Table 1: Laws Specifying Duties That Can Be Performed By Constables or Other Specified Officials


Statute Section

Other Officials Authorized to Perform Duty

Service of process


State marshals, other proper officers authorized by statute, or “indifferent persons”

Mechanics liens


State marshals

Prejudgment remedies


State marshals



State marshals

Post judgment procedures


State marshals and any investigator employed by the social services commissioner

Redevelopment agency compensation notices


State marshals or indifferent persons

Appeals from certain probate court rulings: service on a conserved person or someone who is subject to a petition for conservatorship


State marshals or indifferent persons

Service on respondent of notice of application for a temporary conservator


State marshals or indifferent persons

Implement probate court orders to take possession of decedents estates


State marshals

Probate court notices to respondents in sterilization cases


State marshals or indifferent persons

Probate court notices for conservatorship or guardianship hearings for people with mental retardation

45a-649 and -671

State marshals or indifferent persons

Tax collection

12-135 and -162

Other officers authorized to serve civil process

Distrait (seizure) orders against property of delinquent lottery sales agents


State marshals or collection agents

Table 1: -Continued-


Statute Section

Other Officials Authorized to Perform Duty

Cooperation with federal Agricultural Department for eradication of specific animal diseases

22-286 and -326b

Law enforcement officials

Attending Superior Court transactions


Judicial marshals or chief court administrator messengers

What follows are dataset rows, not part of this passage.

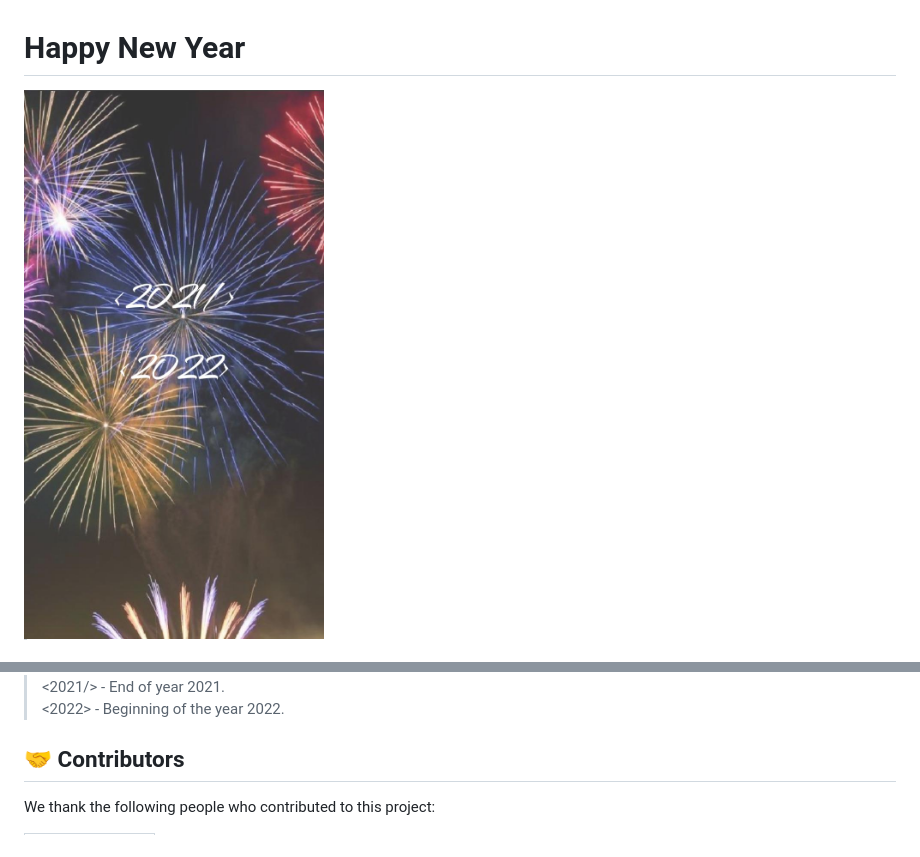
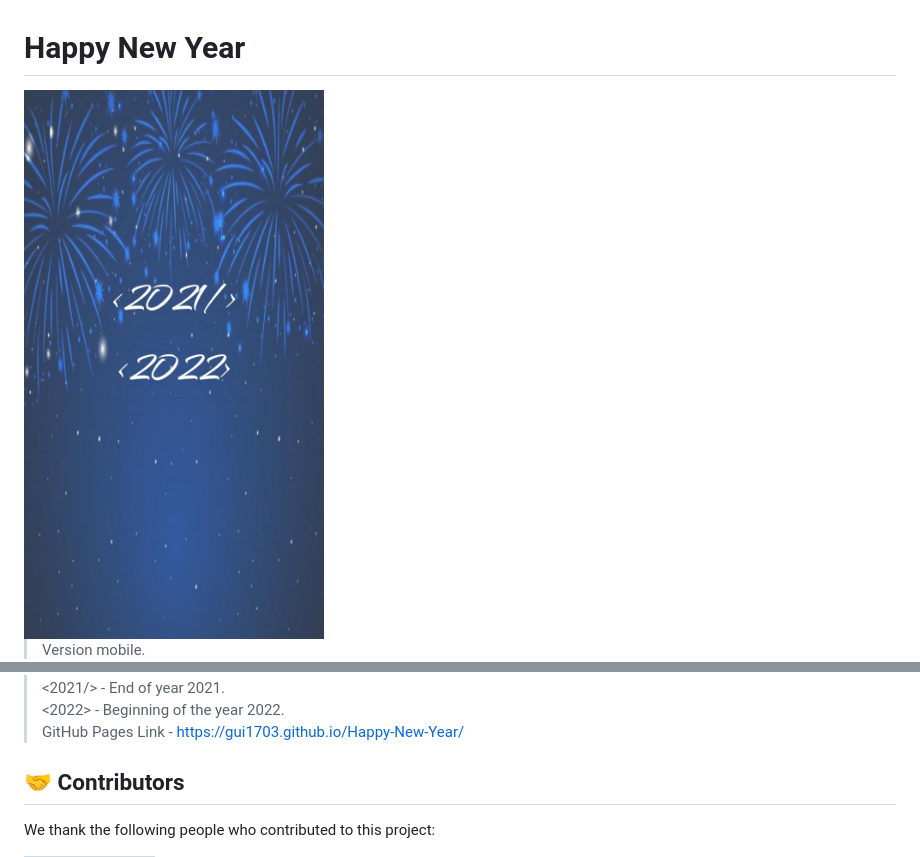
Before and after one commit to Gui1703/Happy-New-Year, a Markdown page: README.md, 2 parts joined by grey strips. Rendered like a GitHub page; pictures changed too: assets/Print-project.jpeg.

```diff
--- a/README.md
+++ b/README.md
@@ -5,2 +5,3 @@
 
+>Version mobile.
 
@@ -9,6 +14,8 @@
 > <2021/> - End of year 2021.
 > <br>
 > <2022> - Beginning of the year 2022.
+> <br>
+> GitHub Pages Link - https://gui1703.github.io/Happy-New-Year/
 
 ## 🤝 Contributors
 
```
Also changed, not shown: other parts of README.md (+5 -1 lines), 1 other file.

Notices of special or reconvened General Assembly sessions


State marshals, state police, or indifferent persons

Preventing elections disorders


Police chiefs

Prohibiting specific activities at elections


Police officers

Assisting judges investigating campaign finance violations


State and local police officers

Dealing with abandoned motor vehicles


State marshals

Enforcing motor vehicle theft and recovery laws

14-152 and -197

Police officers

Enforcing other motor vehicle laws

14-224, -225, and -226

Police officers

Enforcing snowmobile and all terrain vehicle laws


State and local police, state park and forest police, and forest rangers

Taking custody of abandoned aircraft


Transportation department employees and state and local police

Taking custody of delinquent children


Department of Children and Families officers and any officer authorize to serve criminal process

Regulating highway and water nuisances

19a-335 and -340

No other officials authorized

Carrying out hazardous waste vehicle forfeiture


State or local police, state marshals, or person designated by the environmental protection commissioner

Enforcing various dog and animal control laws


State, regional, and local animal control officers

Taking custody of military court witness who refuses to appear


State marshals